The dark wizard Grindelwald has escaped from prison and is threatening a fascist world war against Muggles (non magic users) but while he is gathering an army, efforts begin to try and stop him.
The four main protagonists from the first film (Newt Scamander, Tina and Queenie Goldstein, and Jacob Kowalski) are back but the huge and diverse cast list means that everyone gets short changed for screen time which diminishes the overall film.
Eddie Redmayne as Newt, in particular, seems a little short changed as he awkwardly stumbles through the film pining after Tina (Katherine Waterston), while Jacob Kowalski (Dan Fogler, one of the highlights of the first film) and Queenie (Alison Sudol) have their own relationship difficulties.
There was a big fanfare in the original casting announcements regarding the diversity of the supporting cast but unfortunately most of them get little to do.
Zoe Kravitz makes the most of her time as Leta Lestrange even though her storyline seems far fetched even by fantasy standards while Nagini (Claudia Kim) and Credence (Ezra Miller) add little to the plot.
Jude Law and Jonny Depp are just two of the actors who are given little more than extended cameos, although while Depp veers towards scenery chewing fascist villainy as the titular Grindelwald, Law leaves us wanting more with his charismatic portrayal of legendary wizard Dumbledore.
Crimes of Grindelwald an overly complicated literary film
And while there’s plenty of money on the screen with some superb visual effects, there’s altogether too much telling and not enough showing in the film.
There’s fewer beasts in this than the first film but they play key parts in the film but this time they seem like distractions from the plot.
All of this is leading up to a big reveal but, the overly dense plotting hasn’t transferred well onto the silver screen and a lot of the impact is lost in a film that feels like it’s been badly trimmed down from an overly literary source.
This film feels like a long set-up for forthcoming sequels and an inevitable showdown between Dumbledore and Grindelwald.
There’s too much plot exposition and history lessons going on and not enough thrills and spills – and this leads to a lack of believability in the motivations of some of the characters in the third act.
There’s supposed to be five films in this series and while the box office will probably be massive from all the Harry Potters fans looking for a fresh instalment from the Wizarding World – J.K. Rowling may need to ask for help to give the remaining three films a more cinematic feel.
Fantastic Beasts: The Crimes of Grindelwald (12A; moderate fantasy threat; 133 minutes)
Director(s): David Yates

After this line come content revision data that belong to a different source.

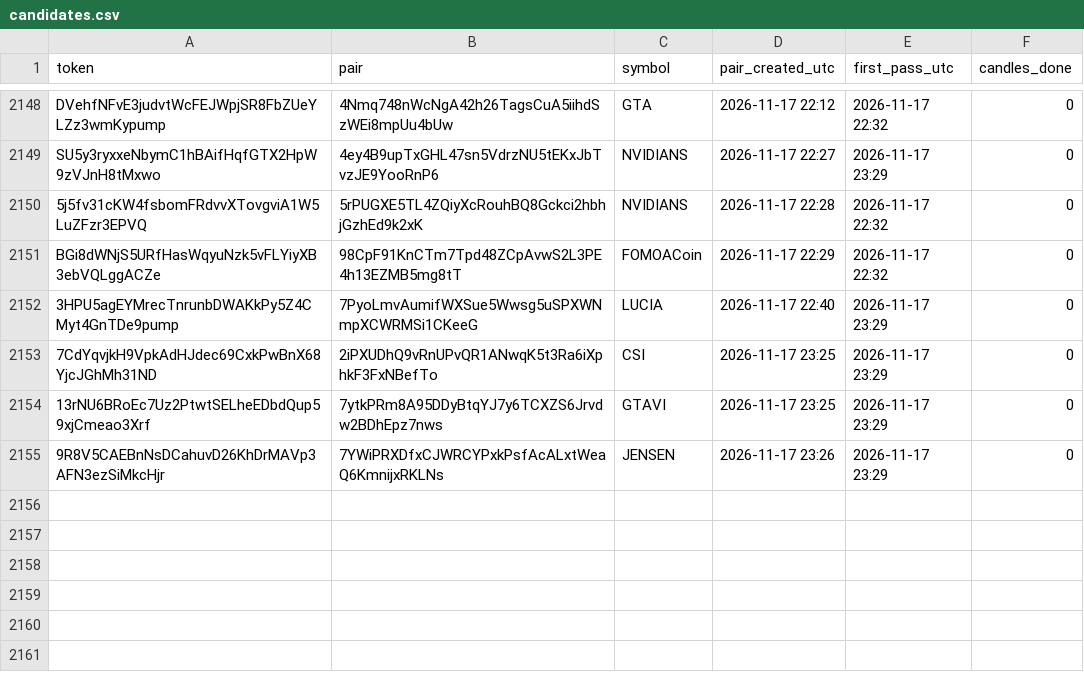
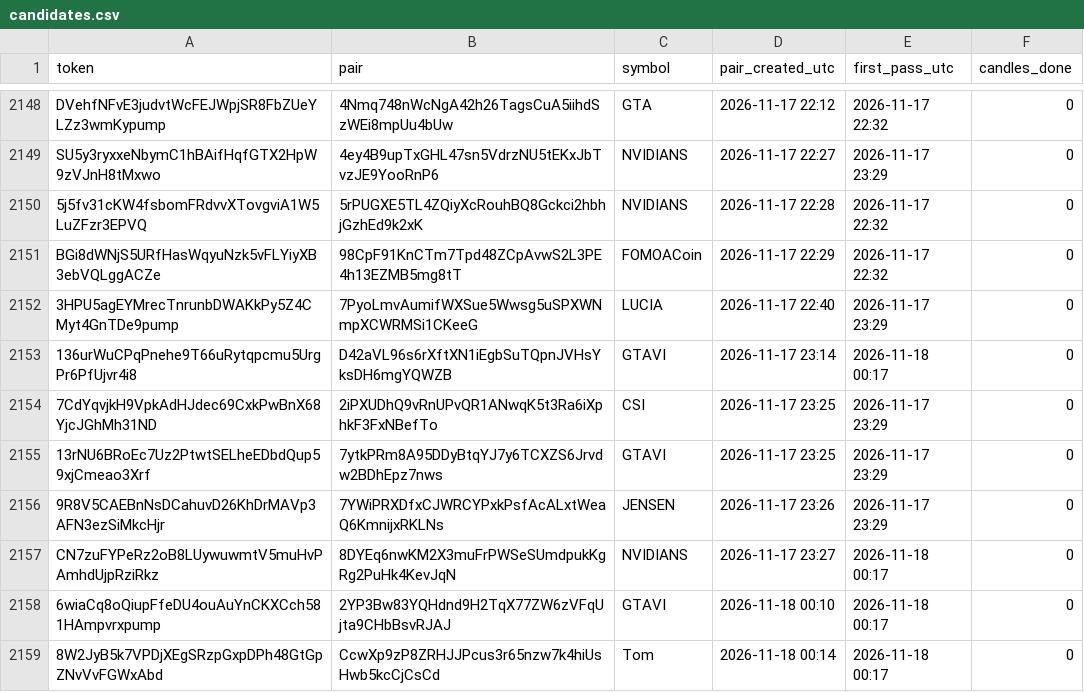
Before and after one commit to sachinbatra1971-byte/memecoin-research, a CSV file: data/candidates.csv, drawn as a sheet; only a part is shown, gaps mark what is left out; the diff names each change by its address in the sheet, - before the commit and + after, or states it on an @@ line.

```diff
--- a/data/candidates.csv
+++ b/data/candidates.csv
+row 2153: 136urWuCPqPnehe9T66uRytqpcmu5UrgPr6PfUjvr4i8 | D42aVL96s6rXftXN1iEgbSuTQpnJVHsYksDH6mgYQWZB | GTAVI | 2026-11-17 23:14 | 2026-11-18 00:17 | 0
+row 2157: CN7zuFYPeRz2oB8LUywuwmtV5muHvPAmhdUjpRziRkz | 8DYEq6nwKM2X3muFrPWSeSUmdpukKgRg2PuHk4KevJqN | NVIDIANS | 2026-11-17 23:27 | 2026-11-18 00:17 | 0
+row 2158: 6wiaCq8oQiupFfeDU4ouAuYnCKXCch581HAmpvrxpump | 2YP3Bw83YQHdnd9H2TqX77ZW6zVFqUjta9CHbBsvRJAJ | GTAVI | 2026-11-18 00:10 | 2026-11-18 00:17 | 0
+row 2159: 8W2JyB5k7VPDjXEgSRzpGxpDPh48GtGpZNvVvFGWxAbd | CcwXp9zP8ZRHJJPcus3r65nzw7k4hiUsHwb5kcCjCsCd | Tom | 2026-11-18 00:14 | 2026-11-18 00:17 | 0
```
Also changed, not shown: data/tracked.csv, 2 other files.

Cast Includes: Eddie Redmayne, Katherine Waterston, Dan Fogler, Alison Sudol, Ezra Miller, Jude Law, Johnny Depp
Summary: FANTASTIC BEASTS: THE CRIMES OF GRINDELWALD is a fantasy adventure film in which a dark wizard hatches a plan to subjugate all non-magical beings.
Rating: *** (Not a very cinematic story, but fans will lap it up)